## Task description
For the records that follow, say how many lines have the word "Before" in them. Write the number and nothing more.
═══ Source material
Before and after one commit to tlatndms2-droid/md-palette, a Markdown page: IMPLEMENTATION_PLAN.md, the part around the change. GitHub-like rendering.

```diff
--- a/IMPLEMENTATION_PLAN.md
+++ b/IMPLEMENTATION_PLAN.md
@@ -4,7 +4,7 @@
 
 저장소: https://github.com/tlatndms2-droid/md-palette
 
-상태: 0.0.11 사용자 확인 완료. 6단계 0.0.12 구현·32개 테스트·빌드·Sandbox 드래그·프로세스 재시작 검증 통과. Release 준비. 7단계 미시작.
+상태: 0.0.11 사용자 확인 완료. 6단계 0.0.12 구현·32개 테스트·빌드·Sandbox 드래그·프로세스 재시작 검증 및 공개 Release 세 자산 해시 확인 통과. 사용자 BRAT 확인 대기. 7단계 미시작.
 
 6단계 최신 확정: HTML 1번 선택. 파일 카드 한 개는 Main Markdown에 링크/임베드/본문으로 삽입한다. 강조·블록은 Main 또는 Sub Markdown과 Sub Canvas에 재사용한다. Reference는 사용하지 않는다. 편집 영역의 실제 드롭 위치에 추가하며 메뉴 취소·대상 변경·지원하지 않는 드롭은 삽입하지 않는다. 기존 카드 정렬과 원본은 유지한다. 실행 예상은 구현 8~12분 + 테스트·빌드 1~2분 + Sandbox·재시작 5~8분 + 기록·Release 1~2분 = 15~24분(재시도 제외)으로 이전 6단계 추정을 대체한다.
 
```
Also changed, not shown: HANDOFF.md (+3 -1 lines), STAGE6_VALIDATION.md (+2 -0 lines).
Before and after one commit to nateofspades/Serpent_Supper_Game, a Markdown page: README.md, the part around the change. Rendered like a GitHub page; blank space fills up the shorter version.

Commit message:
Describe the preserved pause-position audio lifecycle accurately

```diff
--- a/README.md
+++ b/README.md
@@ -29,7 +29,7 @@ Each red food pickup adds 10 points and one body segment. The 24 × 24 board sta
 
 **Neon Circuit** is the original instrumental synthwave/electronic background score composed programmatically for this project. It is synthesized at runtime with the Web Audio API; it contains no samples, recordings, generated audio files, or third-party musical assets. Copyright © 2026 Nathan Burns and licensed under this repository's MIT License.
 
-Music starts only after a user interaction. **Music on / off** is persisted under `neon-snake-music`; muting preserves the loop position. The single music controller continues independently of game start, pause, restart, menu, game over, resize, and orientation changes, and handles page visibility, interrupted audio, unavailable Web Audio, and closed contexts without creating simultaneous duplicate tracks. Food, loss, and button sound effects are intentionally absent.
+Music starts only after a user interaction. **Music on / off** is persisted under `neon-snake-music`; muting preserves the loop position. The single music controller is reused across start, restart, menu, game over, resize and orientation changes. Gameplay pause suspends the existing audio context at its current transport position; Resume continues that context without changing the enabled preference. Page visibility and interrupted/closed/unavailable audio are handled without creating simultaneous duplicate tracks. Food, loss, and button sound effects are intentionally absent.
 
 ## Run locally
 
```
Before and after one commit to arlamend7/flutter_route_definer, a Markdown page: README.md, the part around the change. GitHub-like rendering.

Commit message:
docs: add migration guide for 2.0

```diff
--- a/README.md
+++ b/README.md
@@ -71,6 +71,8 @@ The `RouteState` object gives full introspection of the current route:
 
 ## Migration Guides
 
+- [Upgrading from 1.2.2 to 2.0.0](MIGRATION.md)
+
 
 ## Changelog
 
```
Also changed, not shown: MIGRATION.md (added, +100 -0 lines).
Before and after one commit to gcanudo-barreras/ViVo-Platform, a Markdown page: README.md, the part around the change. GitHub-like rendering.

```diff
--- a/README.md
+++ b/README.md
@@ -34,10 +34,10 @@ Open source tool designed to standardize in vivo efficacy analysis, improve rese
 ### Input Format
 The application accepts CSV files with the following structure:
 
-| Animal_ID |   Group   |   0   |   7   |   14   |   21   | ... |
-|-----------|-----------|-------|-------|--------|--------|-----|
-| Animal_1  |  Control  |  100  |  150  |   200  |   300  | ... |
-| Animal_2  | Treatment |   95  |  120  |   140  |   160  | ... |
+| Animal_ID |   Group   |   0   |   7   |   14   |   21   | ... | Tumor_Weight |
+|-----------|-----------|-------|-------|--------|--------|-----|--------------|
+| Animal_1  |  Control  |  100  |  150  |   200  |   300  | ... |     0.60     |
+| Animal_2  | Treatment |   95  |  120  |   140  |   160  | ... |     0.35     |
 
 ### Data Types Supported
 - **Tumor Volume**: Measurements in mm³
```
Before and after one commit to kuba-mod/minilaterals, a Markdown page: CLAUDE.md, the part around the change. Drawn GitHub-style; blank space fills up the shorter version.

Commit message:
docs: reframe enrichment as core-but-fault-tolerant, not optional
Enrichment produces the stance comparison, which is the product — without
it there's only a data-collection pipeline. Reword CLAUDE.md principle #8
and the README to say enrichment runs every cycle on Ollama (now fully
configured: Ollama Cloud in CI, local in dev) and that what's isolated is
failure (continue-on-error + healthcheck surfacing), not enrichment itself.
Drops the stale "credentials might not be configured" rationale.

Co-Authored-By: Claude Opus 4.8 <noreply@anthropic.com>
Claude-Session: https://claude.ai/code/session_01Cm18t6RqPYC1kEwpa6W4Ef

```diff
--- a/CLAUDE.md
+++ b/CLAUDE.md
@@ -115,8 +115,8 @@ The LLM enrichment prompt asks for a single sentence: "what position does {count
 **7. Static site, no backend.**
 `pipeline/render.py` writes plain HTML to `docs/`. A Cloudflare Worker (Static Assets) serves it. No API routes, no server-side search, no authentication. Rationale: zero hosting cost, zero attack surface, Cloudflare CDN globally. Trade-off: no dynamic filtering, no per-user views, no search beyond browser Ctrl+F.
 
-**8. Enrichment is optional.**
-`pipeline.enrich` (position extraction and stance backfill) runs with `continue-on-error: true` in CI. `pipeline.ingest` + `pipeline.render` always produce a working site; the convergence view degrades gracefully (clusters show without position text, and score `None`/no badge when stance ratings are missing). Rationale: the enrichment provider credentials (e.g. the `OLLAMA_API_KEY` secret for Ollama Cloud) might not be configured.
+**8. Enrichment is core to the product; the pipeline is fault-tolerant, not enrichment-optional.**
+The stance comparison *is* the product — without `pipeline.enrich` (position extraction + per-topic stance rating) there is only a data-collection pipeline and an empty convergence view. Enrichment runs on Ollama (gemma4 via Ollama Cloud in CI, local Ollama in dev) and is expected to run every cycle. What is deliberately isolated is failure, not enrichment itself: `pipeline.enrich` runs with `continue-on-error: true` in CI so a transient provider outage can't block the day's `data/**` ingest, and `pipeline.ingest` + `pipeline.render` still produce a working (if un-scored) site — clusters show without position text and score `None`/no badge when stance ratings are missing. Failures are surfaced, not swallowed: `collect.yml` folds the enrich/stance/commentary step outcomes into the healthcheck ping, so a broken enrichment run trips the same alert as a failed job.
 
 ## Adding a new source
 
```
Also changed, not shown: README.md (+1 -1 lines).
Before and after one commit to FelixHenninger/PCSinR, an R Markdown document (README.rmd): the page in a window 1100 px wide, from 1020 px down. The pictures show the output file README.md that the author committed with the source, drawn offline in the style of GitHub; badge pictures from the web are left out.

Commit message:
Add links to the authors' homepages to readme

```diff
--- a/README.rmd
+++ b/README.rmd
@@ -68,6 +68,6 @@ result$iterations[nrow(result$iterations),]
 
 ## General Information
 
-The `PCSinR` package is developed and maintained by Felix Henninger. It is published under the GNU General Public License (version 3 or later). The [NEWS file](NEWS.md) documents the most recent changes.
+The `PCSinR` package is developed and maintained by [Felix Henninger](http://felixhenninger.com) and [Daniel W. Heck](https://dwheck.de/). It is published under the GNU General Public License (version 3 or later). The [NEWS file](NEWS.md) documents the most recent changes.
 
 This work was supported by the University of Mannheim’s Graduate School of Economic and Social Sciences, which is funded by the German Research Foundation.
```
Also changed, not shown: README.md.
══════
## Solution for this task
6